[Material shown]
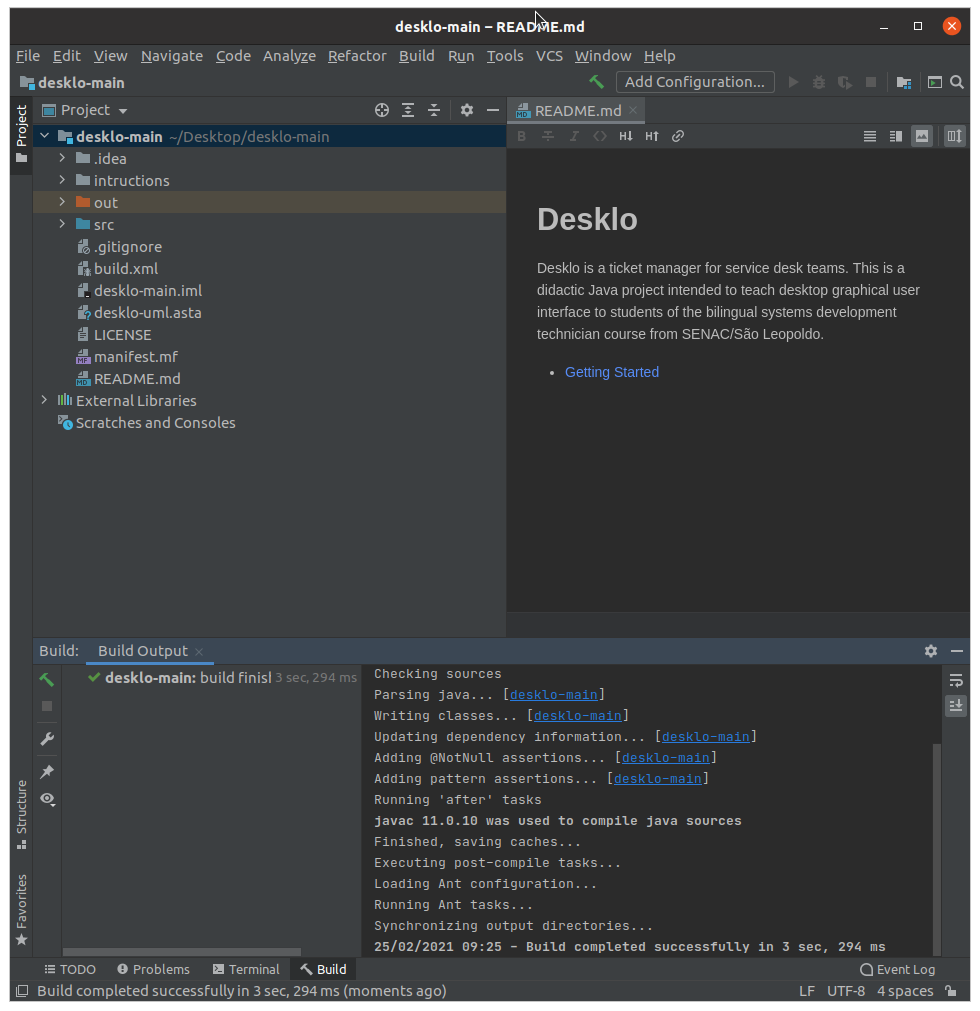
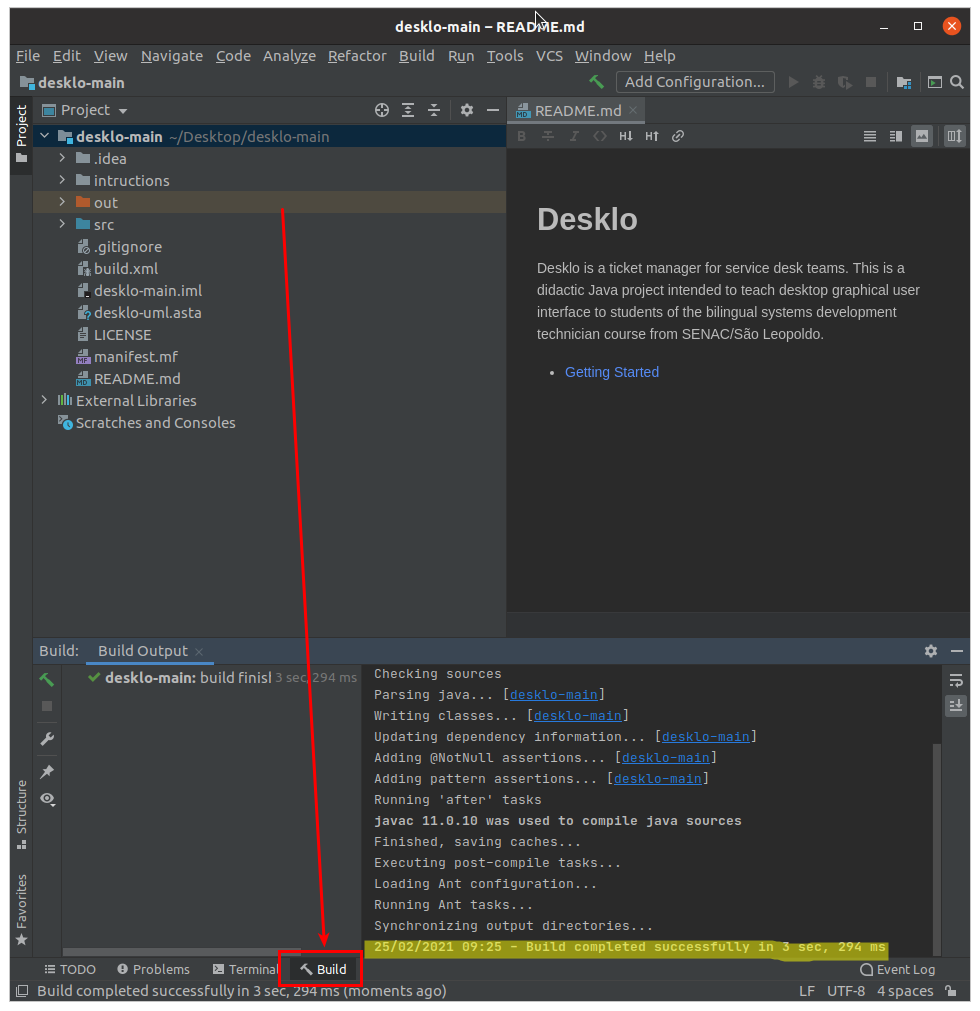
Added IntelliJ community instructions text

diff --git a/intructions/getting-started.md b/intructions/getting-started.md
@@ -15,49 +15,9 @@ Alternatively, you can download the repository by browsing to https://github.com
 
 Go to the address https://www.oracle.com/java/technologies/javase-jdk15-downloads.html and download the installer suitable for your operating system (Windows, Linux, or macOS). Then execute the installer after its download.
 
-## NetBeans IDE
+## IDE Setup
 
-Go to the address https://netbeans.apache.org/download/nb120/nb120.html and download the installer suitable for your operating system (Windows, Linux, or macOS). Then execute the installer after its download.
+We provided two guides for setting up IDEs. You can choose between IntelliJ Community or Netbenans.
 
-## Opening the project
-
-Run the NetBeans IDE. After starting NetBeans click in the `File` menu, then `New Project`. A dialog will open for you to select the type of the project. In the `Categories` list select `Java with Ant`, in the projects list select `Java Project with Existing Sources`, then click on the `Next` button (see Figure 1). 
-
-**[Figure 1 - NetBeans "New Project" dialog (step 1)]**
-![NetBeans New Project dialog step 1, highlighting in red the Categories list, Projects list, and the Next button. Java wih Ant is selected in the Categories list and Java Project with Existing Sources is selected in the Projects list](https://raw.githubusercontent.com/hdvianna/desklo/main/intructions/new-project-type.png "Figure 1")
-
-In the next step (`Finding Feature`) unmark all checkboxes and click on the `Activate` button. You will need to wait for a few seconds while the feature is being activated (see Figure 2).
-
-**[Figure 2 - NetBeans "New Project" dialog (step 2)]**
-![NetBeans New Project dialog step 2 highlighting in red the Activate button](https://raw.githubusercontent.com/hdvianna/desklo/main/intructions/new-project-feature.png "Figure 2")
-
-In the next step, type in `Desklo` in the Project Name field. Then click on the `Browse...` button and then select the location where you saved the Desklo repository. After selecting the location click on the `Finish` button (see Figure 3).
-
-**[Figure 3 - NetBeans "New Project" dialog (step 3)]**
-![NetBeans New Project dialog step 3 highlighting in red the Project Name field, the Browse... button, and the Finish button](https://raw.githubusercontent.com/hdvianna/desklo/main/intructions/new-project-finish.png "Figure 3")
-
-Now click in the `File` menu and then in the `Project Properties` (if this item is disabled try to click the Desklo item in the Projects tree, see Figure 4, and try again). In the Project Properties dialog, select the categories `Sources` and click on the button `Add Folder...` from the `Source Package Folders` session (Figure 5). Then select the folder `src` (from the desklo repository location) then click Ok, and click Ok again.
-
-**[Figure 4 - Projects Tree]**
-
-![NetBeans Projects Tree](https://raw.githubusercontent.com/hdvianna/desklo/main/intructions/projects-tree.png "Figure 4")
-
-**[Figure 5 - Project Sources Settings]**
-![NetBeans Project Sources Settings](https://raw.githubusercontent.com/hdvianna/desklo/main/intructions/project-sources.png "Figure 5")
-
-## Running the project
-
-After the project opened, in the Project tab, right-click the item "Desklo", then click in "Clean and Build" (see Figure 6). Figure 7 shows the expected output from the building process.
-
-**[Figure 6 - Building]**
-
-![Netbeans project context menu ](https://raw.githubusercontent.com/hdvianna/desklo/main/intructions/build.png "Figure 6")
-
-**[Figure 7 - Building Result]**
-![Desklo building output](https://raw.githubusercontent.com/hdvianna/desklo/main/intructions/build-output.png "Figure 7")
-
-
-To run the project press the F6 key. You shall see the a window similar to the presented in Figure 8.
-
-**[Figure 8 - Desklo Main Window]**
-![Desklo main window](https://raw.githubusercontent.com/hdvianna/desklo/main/intructions/desklo-main.png "Figure 8")
+- [IntelliJ Community](settingup-intellij-community.md)
+- [Netbeans](settingup-netbeans.md)

diff --git a/intructions/settingup-netbeans.md b/intructions/settingup-netbeans.md
@@ -1,0 +1,46 @@
+# NetBeans IDE
+
+Go to the address https://netbeans.apache.org/download/nb120/nb120.html and download the installer suitable for your operating system (Windows, Linux, or macOS). Then execute the installer after its download.
+
+## Opening the project
+
+Run the NetBeans IDE. After starting NetBeans click in the `File` menu, then `New Project`. A dialog will open for you to select the type of the project. In the `Categories` list select `Java with Ant`, in the projects list select `Java Project with Existing Sources`, then click on the `Next` button (see Figure 1). 
+
+**[Figure 1 - NetBeans "New Project" dialog (step 1)]**
+![NetBeans New Project dialog step 1, highlighting in red the Categories list, Projects list, and the Next button. Java wih Ant is selected in the Categories list and Java Project with Existing Sources is selected in the Projects list](https://raw.githubusercontent.com/hdvianna/desklo/main/intructions/new-project-type.png "Figure 1")
+
+In the next step (`Finding Feature`) unmark all checkboxes and click on the `Activate` button. You will need to wait for a few seconds while the feature is being activated (see Figure 2).
+
+**[Figure 2 - NetBeans "New Project" dialog (step 2)]**
+![NetBeans New Project dialog step 2 highlighting in red the Activate button](https://raw.githubusercontent.com/hdvianna/desklo/main/intructions/new-project-feature.png "Figure 2")
+
+In the next step, type in `Desklo` in the Project Name field. Then click on the `Browse...` button and then select the location where you saved the Desklo repository. After selecting the location click on the `Finish` button (see Figure 3).
+
+**[Figure 3 - NetBeans "New Project" dialog (step 3)]**
+![NetBeans New Project dialog step 3 highlighting in red the Project Name field, the Browse... button, and the Finish button](https://raw.githubusercontent.com/hdvianna/desklo/main/intructions/new-project-finish.png "Figure 3")
+
+Now click in the `File` menu and then in the `Project Properties` (if this item is disabled try to click the Desklo item in the Projects tree, see Figure 4, and try again). In the Project Properties dialog, select the categories `Sources` and click on the button `Add Folder...` from the `Source Package Folders` session (Figure 5). Then select the folder `src` (from the desklo repository location) then click Ok, and click Ok again.
+
+**[Figure 4 - Projects Tree]**
+
+![NetBeans Projects Tree](https://raw.githubusercontent.com/hdvianna/desklo/main/intructions/projects-tree.png "Figure 4")
+
+**[Figure 5 - Project Sources Settings]**
+![NetBeans Project Sources Settings](https://raw.githubusercontent.com/hdvianna/desklo/main/intructions/project-sources.png "Figure 5")
+
+## Running the project
+
+After the project opened, in the Project tab, right-click the item "Desklo", then click in "Clean and Build" (see Figure 6). Figure 7 shows the expected output from the building process.
+
+**[Figure 6 - Building]**
+
+![Netbeans project context menu ](https://raw.githubusercontent.com/hdvianna/desklo/main/intructions/build.png "Figure 6")
+
+**[Figure 7 - Building Result]**
+![Desklo building output](https://raw.githubusercontent.com/hdvianna/desklo/main/intructions/build-output.png "Figure 7")
+
+
+To run the project press the F6 key. You shall see the a window similar to the presented in Figure 8.
+
+**[Figure 8 - Desklo Main Window]**
+![Desklo main window](https://raw.githubusercontent.com/hdvianna/desklo/main/intructions/desklo-main.png "Figure 8")

diff --git a/intructions/settingup-intellij-community.md b/intructions/settingup-intellij-community.md
@@ -1,0 +1,46 @@
+# IntelliJ Community
+
+Go to the address https://www.jetbrains.com/idea/download/ and download the "Community" (Figure 1) installer suitable for your operating system (Windows, Linux, or macOS). Then execute the installer after its download.
+
+**[Figure 1 - IntelliJ Community Download ]**
+
+![IntelliJ Community downlad page](https://raw.githubusercontent.com/hdvianna/desklo/main/intructions/intellij-download.png "Figure 1")
+
+## Opening the project
+
+After downloading and installing IntelliJ Community, run the IntelliJ Community. In the first time you run it, you will be view a dialog like Figure 2. Click on the icon above "Open", then select the location where you stored the desklo project, then click "Ok" (see Figure 3).
+
+**[Figure 2 - IntelliJ First Execution ]**
+
+![IntelliJ first execution dialog](https://raw.githubusercontent.com/hdvianna/desklo/main/intructions/intellij-open-project.png "Figure 2")
+
+**[Figure 3 - IntelliJ Select Folder]**
+
+![IntelliJ select folder dialog](https://raw.githubusercontent.com/hdvianna/desklo/main/intructions/intellij-select-project.png "Figure 3")
+
+Now you need to mark your "src" folder as a "Source Root" folder (Figure 4). You will only need to do this if your src folder in the project view is with color different than blue.
+
+**[Figure 4 - IntelliJ Mark Folder as Source Root]**
+
+![IntelliJ mark folder as Source Root](https://raw.githubusercontent.com/hdvianna/desklo/main/intructions/intellij-mark-as-source.png "Figure 4")
+
+Then, click on the menu __Build__, then on __Build Module 'desklo'__ (or __Build Module 'desklo-main'__  depending how you downloaded the repository), like shown on Figure 5. 
+
+**[Figure 5 - IntelliJ Build Deklo]**
+
+![IntelliJ build Desklo](https://raw.githubusercontent.com/hdvianna/desklo/main/intructions/intellij-build-desklo.png "Figure 5")
+
+Then click on the __Build__ button placed at the bottom of the screen (Figure 6). You shall see the build output. When finished a message __"Build completed successfully"__ will be printed in the build output window.
+
+**[Figure 6 - IntelliJ Build Output]**
+
+![IntelliJ build output](https://raw.githubusercontent.com/hdvianna/desklo/main/intructions/intellij-build-success.png "Figure 6")
+
+Finally, we need to run the Desklo. So, in the Project tab (on left), browse to the folder "src/com.cabanaban/desklo" right click on DeskloDesktop and then "run DeskloDesktop.main()", as Figure 7 shows.
+
+**[Figure 7 - IntelliJ Running Desklo]**
+
+![IntelliJ runnint Desklo output](https://raw.githubusercontent.com/hdvianna/desklo/main/intructions/intellij-run-desklo.png "Figure 6")
+
+
+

[Activity] In the records above, find each line with the string "shows" and list it.

[Expected answer]
-After the project opened, in the Project tab, right-click the item "Desklo", then click in "Clean and Build" (see Figure 6). Figure 7 shows the expected output from the building process.
+After the project opened, in the Project tab, right-click the item "Desklo", then click in "Clean and Build" (see Figure 6). Figure 7 shows the expected output from the building process.
+Finally, we need to run the Desklo. So, in the Project tab (on left), browse to the folder "src/com.cabanaban/desklo" right click on DeskloDesktop and then "run DeskloDesktop.main()", as Figure 7 shows.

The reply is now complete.